Unhealthy eating in children is a widespread problem, associated with poor cognitive and physical development. Increasingly, evidence indicates that poor eating habits in children track into adulthood. Parents’ feeding practices are consistently found to predict children’s eating behaviours and many interventions have been developed to target parents as the main agents of change in family eating interventions. However, parents cite time, stress and convenience as barriers both to implementing positive feeding practices and to participating in healthy eating intervention studies. The research described in this thesis sought to investigate the effectiveness of interventions aimed at improving family eating behaviours, with a particular focus on enjoyment and stress reduction. The first paper is a comprehensive Systematic Review of family eating interventions delivered in the family home. The Review found that, in order to be effective, interventions should be robustly theory and evidence driven as well as engaging and burden-free for parents. The second paper describes the detailed development of a healthy eating intervention, the Healthy Happy Family Eating programme, which was delivered online and emphasised implementing enjoyable mealtimes. The design of a Randomised Controlled Trial is described in the subsequent three chapters. These describe measure selection and design, including the third paper which identifies the lack of and reports the design of a parental feeding goal measure; a report of the trial itself (the fourth paper) and supplementary analyses and information about the trial. Throughout these studies, attention is given to parents’ goals, motivations and engagement. Collectively, the studies indicate that future intervention studies should prioritise stress-reduction at mealtimes as well as paying careful attention to the theory and evidence base; parents’ preferences for the type of help they receive with their children’s eating should be given more attention, as well as their feeding goals and the potential conflicts between these.

Item Type:Thesis (PhD)
Thesis Supervisor:Harvey, K.
Thesis/Report Department:School of Psychology & Clinical Language Sciences
Identification Number/DOI:
Divisions:Life Sciences > School of Psychology and Clinical Language Sciences > Nutrition and Health
ID Code:104250
Date on Title Page:September 2019

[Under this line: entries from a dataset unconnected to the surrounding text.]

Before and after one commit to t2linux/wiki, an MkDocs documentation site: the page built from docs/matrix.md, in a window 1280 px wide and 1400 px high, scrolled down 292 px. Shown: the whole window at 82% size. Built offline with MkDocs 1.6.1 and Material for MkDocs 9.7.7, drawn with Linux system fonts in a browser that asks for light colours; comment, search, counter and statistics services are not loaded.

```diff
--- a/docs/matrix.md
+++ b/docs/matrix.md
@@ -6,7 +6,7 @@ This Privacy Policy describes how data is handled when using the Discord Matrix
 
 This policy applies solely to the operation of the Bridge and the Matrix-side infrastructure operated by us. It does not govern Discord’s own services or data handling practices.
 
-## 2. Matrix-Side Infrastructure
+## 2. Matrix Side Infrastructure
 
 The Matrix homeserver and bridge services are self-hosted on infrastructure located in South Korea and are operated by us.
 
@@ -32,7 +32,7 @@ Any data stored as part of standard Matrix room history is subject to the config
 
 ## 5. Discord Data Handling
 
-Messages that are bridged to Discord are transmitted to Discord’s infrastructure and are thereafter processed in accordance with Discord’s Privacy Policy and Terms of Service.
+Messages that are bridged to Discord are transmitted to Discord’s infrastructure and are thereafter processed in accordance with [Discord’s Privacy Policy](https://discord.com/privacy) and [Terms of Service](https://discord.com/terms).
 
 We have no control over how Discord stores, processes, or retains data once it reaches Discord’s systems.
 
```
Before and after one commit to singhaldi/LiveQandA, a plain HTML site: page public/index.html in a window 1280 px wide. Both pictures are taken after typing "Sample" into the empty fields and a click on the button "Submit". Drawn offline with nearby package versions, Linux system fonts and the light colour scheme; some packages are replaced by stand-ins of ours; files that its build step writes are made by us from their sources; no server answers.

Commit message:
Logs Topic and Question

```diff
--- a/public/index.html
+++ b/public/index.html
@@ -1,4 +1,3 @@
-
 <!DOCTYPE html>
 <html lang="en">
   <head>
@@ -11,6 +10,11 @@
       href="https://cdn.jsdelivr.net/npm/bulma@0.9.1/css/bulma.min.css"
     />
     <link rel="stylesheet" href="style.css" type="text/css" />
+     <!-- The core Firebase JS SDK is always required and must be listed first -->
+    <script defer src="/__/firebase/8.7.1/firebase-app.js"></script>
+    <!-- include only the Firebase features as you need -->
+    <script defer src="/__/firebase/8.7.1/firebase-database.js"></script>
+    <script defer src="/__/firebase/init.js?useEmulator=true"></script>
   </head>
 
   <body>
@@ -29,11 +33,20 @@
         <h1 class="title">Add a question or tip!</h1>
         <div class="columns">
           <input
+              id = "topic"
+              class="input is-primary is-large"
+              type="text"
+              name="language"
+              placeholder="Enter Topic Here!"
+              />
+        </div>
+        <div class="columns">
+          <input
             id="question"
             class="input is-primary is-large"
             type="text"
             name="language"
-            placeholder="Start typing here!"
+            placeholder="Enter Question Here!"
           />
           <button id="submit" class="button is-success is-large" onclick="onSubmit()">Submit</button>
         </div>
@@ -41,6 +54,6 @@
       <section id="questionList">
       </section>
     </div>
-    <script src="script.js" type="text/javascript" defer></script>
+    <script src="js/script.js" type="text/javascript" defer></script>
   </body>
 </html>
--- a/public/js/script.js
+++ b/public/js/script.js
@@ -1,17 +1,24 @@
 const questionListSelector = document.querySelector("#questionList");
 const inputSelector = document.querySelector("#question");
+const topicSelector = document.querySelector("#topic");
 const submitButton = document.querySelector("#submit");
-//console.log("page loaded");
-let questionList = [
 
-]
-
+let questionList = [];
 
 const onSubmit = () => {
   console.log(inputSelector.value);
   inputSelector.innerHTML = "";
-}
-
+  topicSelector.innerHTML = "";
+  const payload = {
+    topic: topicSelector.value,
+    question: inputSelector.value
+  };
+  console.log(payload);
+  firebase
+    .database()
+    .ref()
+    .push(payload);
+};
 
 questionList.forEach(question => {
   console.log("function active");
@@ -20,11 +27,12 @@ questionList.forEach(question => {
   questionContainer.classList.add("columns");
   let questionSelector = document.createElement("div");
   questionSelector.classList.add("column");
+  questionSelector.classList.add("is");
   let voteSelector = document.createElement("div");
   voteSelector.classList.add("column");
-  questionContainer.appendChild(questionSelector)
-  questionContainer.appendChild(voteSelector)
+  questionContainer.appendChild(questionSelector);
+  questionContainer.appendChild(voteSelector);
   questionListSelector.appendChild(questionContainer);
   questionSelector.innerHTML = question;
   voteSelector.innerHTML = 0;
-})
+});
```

Downloads per month over past year

University Staff: Request a correction | Centaur Editors: Update this record

Page navigation